Spoken promises of job security can even supersede a written "at-will" statement, which says employees can be terminated at any time for any legal reason.
Case in point: A California company recruited a New Jersey man for a multiyear project. When the man said he'd move his family to California only for a permanent position, the hiring manager agreed orally that the position would be permanent. Two years later, the project ended, and the company fired the man.
He sued for negligent misrepresentation and won. The court said the oral promise was enough.
The lesson: You should always avoid making, or even hinting at, guarantees about long-term job commitments. Avoid statements such as "You'll be with us as long as you can do your job well," or "You'll have lots of job security here."
By talking up job permanence or making other lofty promises, you could crush the organization's ability to fire people or lay them off if needed.
Beware that courts will be even stricter in enforcing such implied contracts when, as this case shows, applicants make special sacrifices to take the job.
- How to Fire an Employee the Legal Way: 6 Termination Guidelines
- Pay Attention to New Proof-of-Age Requirement for N.Y. Employers
- Diversity initiatives: Make sure your good intentions are lawful
- General Mills, Mayo Clinic on Fortune 'best companies' list

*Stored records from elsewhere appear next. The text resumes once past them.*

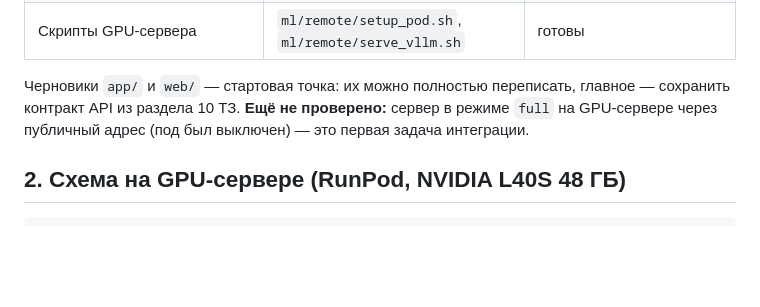
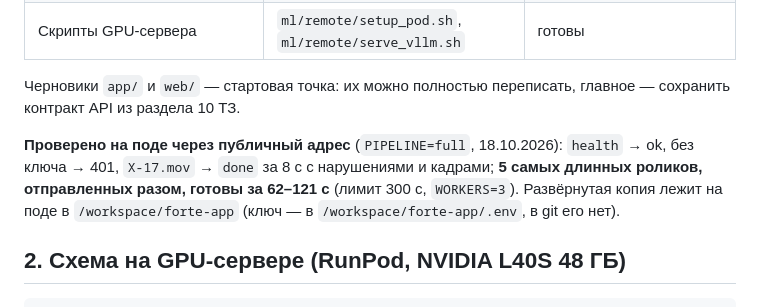
Before and after one commit to K4n4y3/fortebank-cashier-ai, a Markdown page: BACKEND.md, the part around the change. GitHub-like rendering; blank space fills up the shorter version.

Commit message:
BACKEND.md: результаты проверки сервера на поде через публичный адрес
Co-Authored-By: Claude Opus 5.5 <noreply@anthropic.com>

```diff
--- a/BACKEND.md
+++ b/BACKEND.md
@@ -16,8 +16,12 @@
 | Скрипты GPU-сервера | `ml/remote/setup_pod.sh`, `ml/remote/serve_vllm.sh` | готовы |
 
 Черновики `app/` и `web/` — стартовая точка: их можно полностью переписать, главное — сохранить контракт
-API из раздела 10 ТЗ. **Ещё не проверено:** сервер в режиме `full` на GPU-сервере через публичный адрес
-(под был выключен) — это первая задача интеграции.
+API из раздела 10 ТЗ.
+
+**Проверено на поде через публичный адрес** (`PIPELINE=full`, 18.10.2026): `health` → ok, без ключа → 401,
+`X-17.mov` → `done` за 8 с с нарушениями и кадрами; **5 самых длинных роликов, отправленных разом, готовы за
+62–121 с** (лимит 300 с, `WORKERS=3`). Развёрнутая копия лежит на поде в `/workspace/forte-app`
+(ключ — в `/workspace/forte-app/.env`, в git его нет).
 
 ## 2. Схема на GPU-сервере (RunPod, NVIDIA L40S 48 ГБ)
 
```
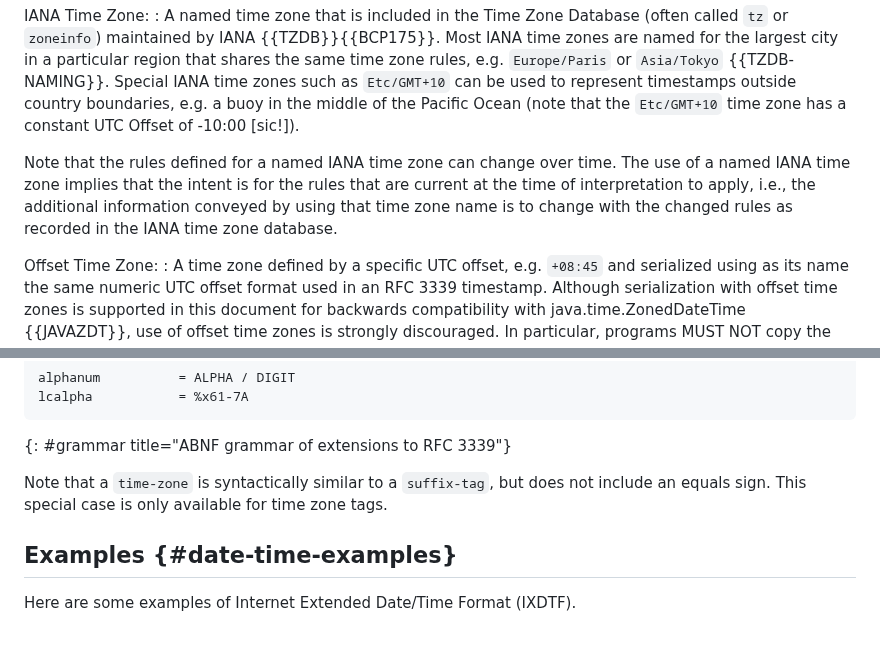
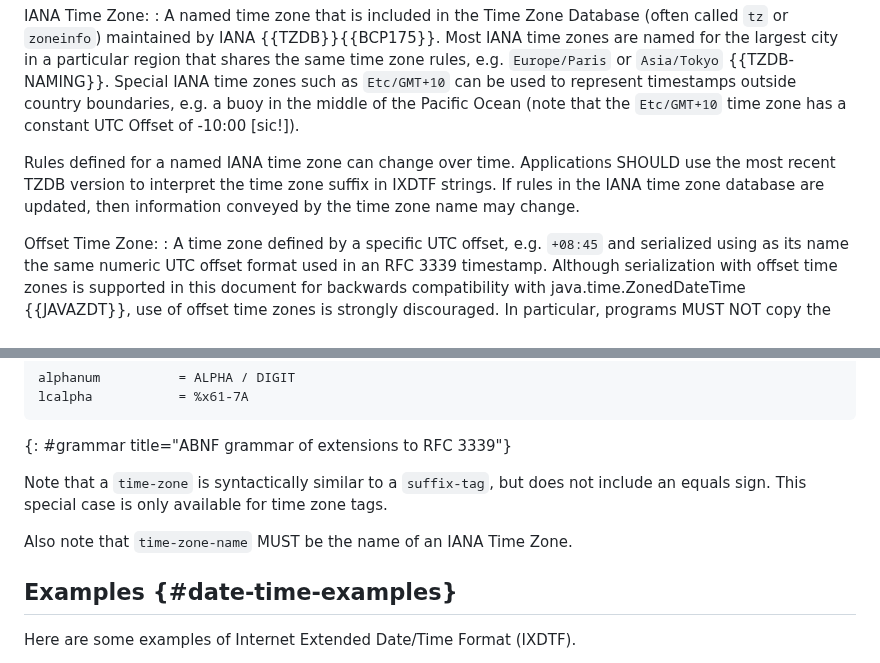
Before and after one commit to ietf-wg-sedate/draft-ietf-sedate-datetime-extended, a Markdown page: draft-ietf-sedate-datetime-extended.md, 2 parts joined by grey strips. Drawn GitHub-style; blank space fills up the shorter version.

Commit message:
Editorial changes re: IANA names (fixes #31)

```diff
--- a/draft-ietf-sedate-datetime-extended.md
+++ b/draft-ietf-sedate-datetime-extended.md
@@ -284,13 +284,12 @@ IANA Time Zone:
   <!-- The IANA time zone for `Z` is called `Etc/GMT`. Not true.
   No idea which time zone name is preferred for Z. -->
 
-  Note that the rules defined for a named IANA time zone can change over
+  Rules defined for a named IANA time zone can change over
   time.
-  The use of a named IANA time zone implies that the intent is for the
-  rules that are current at the time of interpretation to apply, i.e.,
-  the additional information conveyed by using that time zone name is to
-  change with the changed rules as recorded in the IANA time zone
-  database.
+  Applications SHOULD use the most recent TZDB version to
+  interpret the time zone suffix in IXDTF strings.
+  If rules in the IANA time zone database are updated, then information
+  conveyed by the time zone name may change.
 
 Offset Time Zone:
 : A time zone defined by a specific UTC offset, e.g. `+08:45` and
@@ -592,6 +591,8 @@ Note that a `time-zone` is syntactically similar to a `suffix-tag`, but
 does not include an equals sign.
 This special case is only available for time zone tags.
 
+Also note that `time-zone-name` MUST be the name of an IANA Time Zone.
+
 ## Examples {#date-time-examples}
 
 Here are some examples of Internet Extended Date/Time Format (IXDTF).
```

- The New Rules on Hiring - The Legal Way to Handle I-9s and No-Match Letters - Audio Conference